▶ [WHAT IS REQUIRED]: From the first line to the last, return the data exactly as written.

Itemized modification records
......
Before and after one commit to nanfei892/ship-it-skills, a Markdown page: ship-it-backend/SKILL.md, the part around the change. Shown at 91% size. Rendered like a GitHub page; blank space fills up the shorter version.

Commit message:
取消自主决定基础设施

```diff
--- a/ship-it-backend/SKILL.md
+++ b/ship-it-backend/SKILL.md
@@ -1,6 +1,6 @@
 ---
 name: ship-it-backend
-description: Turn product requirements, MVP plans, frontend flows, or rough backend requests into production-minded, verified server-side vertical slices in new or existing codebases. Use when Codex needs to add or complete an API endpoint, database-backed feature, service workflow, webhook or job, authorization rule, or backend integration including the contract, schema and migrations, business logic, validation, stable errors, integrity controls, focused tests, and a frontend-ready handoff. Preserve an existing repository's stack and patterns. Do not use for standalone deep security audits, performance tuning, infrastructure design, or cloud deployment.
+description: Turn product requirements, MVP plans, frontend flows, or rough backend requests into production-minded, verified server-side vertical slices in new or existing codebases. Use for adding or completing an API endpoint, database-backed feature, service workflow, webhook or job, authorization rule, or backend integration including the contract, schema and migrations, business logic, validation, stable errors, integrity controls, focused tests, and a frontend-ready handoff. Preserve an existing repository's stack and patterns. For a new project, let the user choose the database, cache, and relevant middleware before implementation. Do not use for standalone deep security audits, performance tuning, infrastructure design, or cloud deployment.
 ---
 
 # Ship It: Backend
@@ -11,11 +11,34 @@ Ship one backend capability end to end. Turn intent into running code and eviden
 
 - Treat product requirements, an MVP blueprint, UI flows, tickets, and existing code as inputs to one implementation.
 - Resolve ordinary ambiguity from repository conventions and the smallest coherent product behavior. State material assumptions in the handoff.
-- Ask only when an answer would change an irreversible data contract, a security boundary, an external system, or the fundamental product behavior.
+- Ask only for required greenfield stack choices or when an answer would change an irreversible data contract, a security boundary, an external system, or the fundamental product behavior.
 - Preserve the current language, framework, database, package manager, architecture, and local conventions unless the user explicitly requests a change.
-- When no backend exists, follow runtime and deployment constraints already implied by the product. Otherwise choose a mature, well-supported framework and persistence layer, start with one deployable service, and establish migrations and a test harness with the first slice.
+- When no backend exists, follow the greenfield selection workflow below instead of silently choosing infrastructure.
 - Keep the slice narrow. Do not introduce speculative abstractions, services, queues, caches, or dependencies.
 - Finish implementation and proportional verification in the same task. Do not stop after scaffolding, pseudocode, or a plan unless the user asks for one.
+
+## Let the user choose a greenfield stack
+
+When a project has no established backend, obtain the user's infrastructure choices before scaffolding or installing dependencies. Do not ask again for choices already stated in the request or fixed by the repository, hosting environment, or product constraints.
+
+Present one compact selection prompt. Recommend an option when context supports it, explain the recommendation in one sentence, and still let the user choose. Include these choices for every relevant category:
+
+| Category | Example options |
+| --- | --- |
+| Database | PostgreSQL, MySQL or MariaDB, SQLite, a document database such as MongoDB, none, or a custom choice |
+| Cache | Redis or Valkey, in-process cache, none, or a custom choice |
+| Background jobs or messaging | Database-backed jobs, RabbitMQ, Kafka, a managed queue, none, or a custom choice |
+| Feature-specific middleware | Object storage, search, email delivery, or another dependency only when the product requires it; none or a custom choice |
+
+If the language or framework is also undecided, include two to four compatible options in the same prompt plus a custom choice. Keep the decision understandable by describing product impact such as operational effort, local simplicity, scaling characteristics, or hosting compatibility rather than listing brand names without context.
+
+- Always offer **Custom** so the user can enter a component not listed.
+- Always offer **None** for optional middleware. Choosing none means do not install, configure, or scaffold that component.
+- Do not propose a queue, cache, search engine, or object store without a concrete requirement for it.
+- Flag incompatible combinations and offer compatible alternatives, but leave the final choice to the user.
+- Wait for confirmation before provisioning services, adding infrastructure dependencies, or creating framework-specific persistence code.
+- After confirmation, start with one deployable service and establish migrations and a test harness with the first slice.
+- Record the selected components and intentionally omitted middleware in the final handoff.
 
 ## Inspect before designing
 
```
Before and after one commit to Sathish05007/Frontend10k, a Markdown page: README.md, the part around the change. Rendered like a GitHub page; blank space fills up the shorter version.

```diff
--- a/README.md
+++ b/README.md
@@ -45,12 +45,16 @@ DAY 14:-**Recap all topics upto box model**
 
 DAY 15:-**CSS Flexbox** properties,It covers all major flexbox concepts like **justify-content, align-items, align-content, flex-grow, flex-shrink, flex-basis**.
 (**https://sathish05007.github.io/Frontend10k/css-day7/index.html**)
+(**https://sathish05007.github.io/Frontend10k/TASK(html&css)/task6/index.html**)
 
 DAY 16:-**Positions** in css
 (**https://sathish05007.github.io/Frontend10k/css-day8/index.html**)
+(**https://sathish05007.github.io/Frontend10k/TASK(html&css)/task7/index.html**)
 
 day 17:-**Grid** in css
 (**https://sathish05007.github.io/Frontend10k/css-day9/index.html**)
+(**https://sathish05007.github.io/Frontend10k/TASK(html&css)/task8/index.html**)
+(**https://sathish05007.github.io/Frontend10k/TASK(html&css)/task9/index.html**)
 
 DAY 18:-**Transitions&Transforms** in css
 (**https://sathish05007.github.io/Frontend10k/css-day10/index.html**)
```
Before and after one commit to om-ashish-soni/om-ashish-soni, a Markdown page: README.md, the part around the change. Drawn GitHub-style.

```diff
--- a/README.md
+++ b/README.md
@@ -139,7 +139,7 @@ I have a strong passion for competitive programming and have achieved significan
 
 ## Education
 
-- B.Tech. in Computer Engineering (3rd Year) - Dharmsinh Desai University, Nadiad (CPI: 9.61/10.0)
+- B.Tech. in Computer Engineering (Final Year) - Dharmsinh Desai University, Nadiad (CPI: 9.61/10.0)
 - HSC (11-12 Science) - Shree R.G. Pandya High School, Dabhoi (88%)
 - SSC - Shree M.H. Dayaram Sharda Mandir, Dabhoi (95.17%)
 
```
......
▶ [YOUR RESPONSE]:
Before and after one commit to nanfei892/ship-it-skills, a Markdown page: ship-it-backend/SKILL.md, the part around the change. Shown at 91% size. Rendered like a GitHub page; blank space fills up the shorter version.

Commit message:
取消自主决定基础设施

```diff
--- a/ship-it-backend/SKILL.md
+++ b/ship-it-backend/SKILL.md
@@ -1,6 +1,6 @@
 ---
 name: ship-it-backend
-description: Turn product requirements, MVP plans, frontend flows, or rough backend requests into production-minded, verified server-side vertical slices in new or existing codebases. Use when Codex needs to add or complete an API endpoint, database-backed feature, service workflow, webhook or job, authorization rule, or backend integration including the contract, schema and migrations, business logic, validation, stable errors, integrity controls, focused tests, and a frontend-ready handoff. Preserve an existing repository's stack and patterns. Do not use for standalone deep security audits, performance tuning, infrastructure design, or cloud deployment.
+description: Turn product requirements, MVP plans, frontend flows, or rough backend requests into production-minded, verified server-side vertical slices in new or existing codebases. Use for adding or completing an API endpoint, database-backed feature, service workflow, webhook or job, authorization rule, or backend integration including the contract, schema and migrations, business logic, validation, stable errors, integrity controls, focused tests, and a frontend-ready handoff. Preserve an existing repository's stack and patterns. For a new project, let the user choose the database, cache, and relevant middleware before implementation. Do not use for standalone deep security audits, performance tuning, infrastructure design, or cloud deployment.
 ---
 
 # Ship It: Backend
@@ -11,11 +11,34 @@ Ship one backend capability end to end. Turn intent into running code and eviden
 
 - Treat product requirements, an MVP blueprint, UI flows, tickets, and existing code as inputs to one implementation.
 - Resolve ordinary ambiguity from repository conventions and the smallest coherent product behavior. State material assumptions in the handoff.
-- Ask only when an answer would change an irreversible data contract, a security boundary, an external system, or the fundamental product behavior.
+- Ask only for required greenfield stack choices or when an answer would change an irreversible data contract, a security boundary, an external system, or the fundamental product behavior.
 - Preserve the current language, framework, database, package manager, architecture, and local conventions unless the user explicitly requests a change.
-- When no backend exists, follow runtime and deployment constraints already implied by the product. Otherwise choose a mature, well-supported framework and persistence layer, start with one deployable service, and establish migrations and a test harness with the first slice.
+- When no backend exists, follow the greenfield selection workflow below instead of silently choosing infrastructure.
 - Keep the slice narrow. Do not introduce speculative abstractions, services, queues, caches, or dependencies.
 - Finish implementation and proportional verification in the same task. Do not stop after scaffolding, pseudocode, or a plan unless the user asks for one.
+
+## Let the user choose a greenfield stack
+
+When a project has no established backend, obtain the user's infrastructure choices before scaffolding or installing dependencies. Do not ask again for choices already stated in the request or fixed by the repository, hosting environment, or product constraints.
+
+Present one compact selection prompt. Recommend an option when context supports it, explain the recommendation in one sentence, and still let the user choose. Include these choices for every relevant category:
+
+| Category | Example options |
+| --- | --- |
+| Database | PostgreSQL, MySQL or MariaDB, SQLite, a document database such as MongoDB, none, or a custom choice |
+| Cache | Redis or Valkey, in-process cache, none, or a custom choice |
+| Background jobs or messaging | Database-backed jobs, RabbitMQ, Kafka, a managed queue, none, or a custom choice |
+| Feature-specific middleware | Object storage, search, email delivery, or another dependency only when the product requires it; none or a custom choice |
+
+If the language or framework is also undecided, include two to four compatible options in the same prompt plus a custom choice. Keep the decision understandable by describing product impact such as operational effort, local simplicity, scaling characteristics, or hosting compatibility rather than listing brand names without context.
+
+- Always offer **Custom** so the user can enter a component not listed.
+- Always offer **None** for optional middleware. Choosing none means do not install, configure, or scaffold that component.
+- Do not propose a queue, cache, search engine, or object store without a concrete requirement for it.
+- Flag incompatible combinations and offer compatible alternatives, but leave the final choice to the user.
+- Wait for confirmation before provisioning services, adding infrastructure dependencies, or creating framework-specific persistence code.
+- After confirmation, start with one deployable service and establish migrations and a test harness with the first slice.
+- Record the selected components and intentionally omitted middleware in the final handoff.
 
 ## Inspect before designing
 
```
Before and after one commit to Sathish05007/Frontend10k, a Markdown page: README.md, the part around the change. Rendered like a GitHub page; blank space fills up the shorter version.

```diff
--- a/README.md
+++ b/README.md
@@ -45,12 +45,16 @@ DAY 14:-**Recap all topics upto box model**
 
 DAY 15:-**CSS Flexbox** properties,It covers all major flexbox concepts like **justify-content, align-items, align-content, flex-grow, flex-shrink, flex-basis**.
 (**https://sathish05007.github.io/Frontend10k/css-day7/index.html**)
+(**https://sathish05007.github.io/Frontend10k/TASK(html&css)/task6/index.html**)
 
 DAY 16:-**Positions** in css
 (**https://sathish05007.github.io/Frontend10k/css-day8/index.html**)
+(**https://sathish05007.github.io/Frontend10k/TASK(html&css)/task7/index.html**)
 
 day 17:-**Grid** in css
 (**https://sathish05007.github.io/Frontend10k/css-day9/index.html**)
+(**https://sathish05007.github.io/Frontend10k/TASK(html&css)/task8/index.html**)
+(**https://sathish05007.github.io/Frontend10k/TASK(html&css)/task9/index.html**)
 
 DAY 18:-**Transitions&Transforms** in css
 (**https://sathish05007.github.io/Frontend10k/css-day10/index.html**)
```
Before and after one commit to om-ashish-soni/om-ashish-soni, a Markdown page: README.md, the part around the change. Drawn GitHub-style.

```diff
--- a/README.md
+++ b/README.md
@@ -139,7 +139,7 @@ I have a strong passion for competitive programming and have achieved significan
 
 ## Education
 
-- B.Tech. in Computer Engineering (3rd Year) - Dharmsinh Desai University, Nadiad (CPI: 9.61/10.0)
+- B.Tech. in Computer Engineering (Final Year) - Dharmsinh Desai University, Nadiad (CPI: 9.61/10.0)
 - HSC (11-12 Science) - Shree R.G. Pandya High School, Dabhoi (88%)
 - SSC - Shree M.H. Dayaram Sharda Mandir, Dabhoi (95.17%)
 
```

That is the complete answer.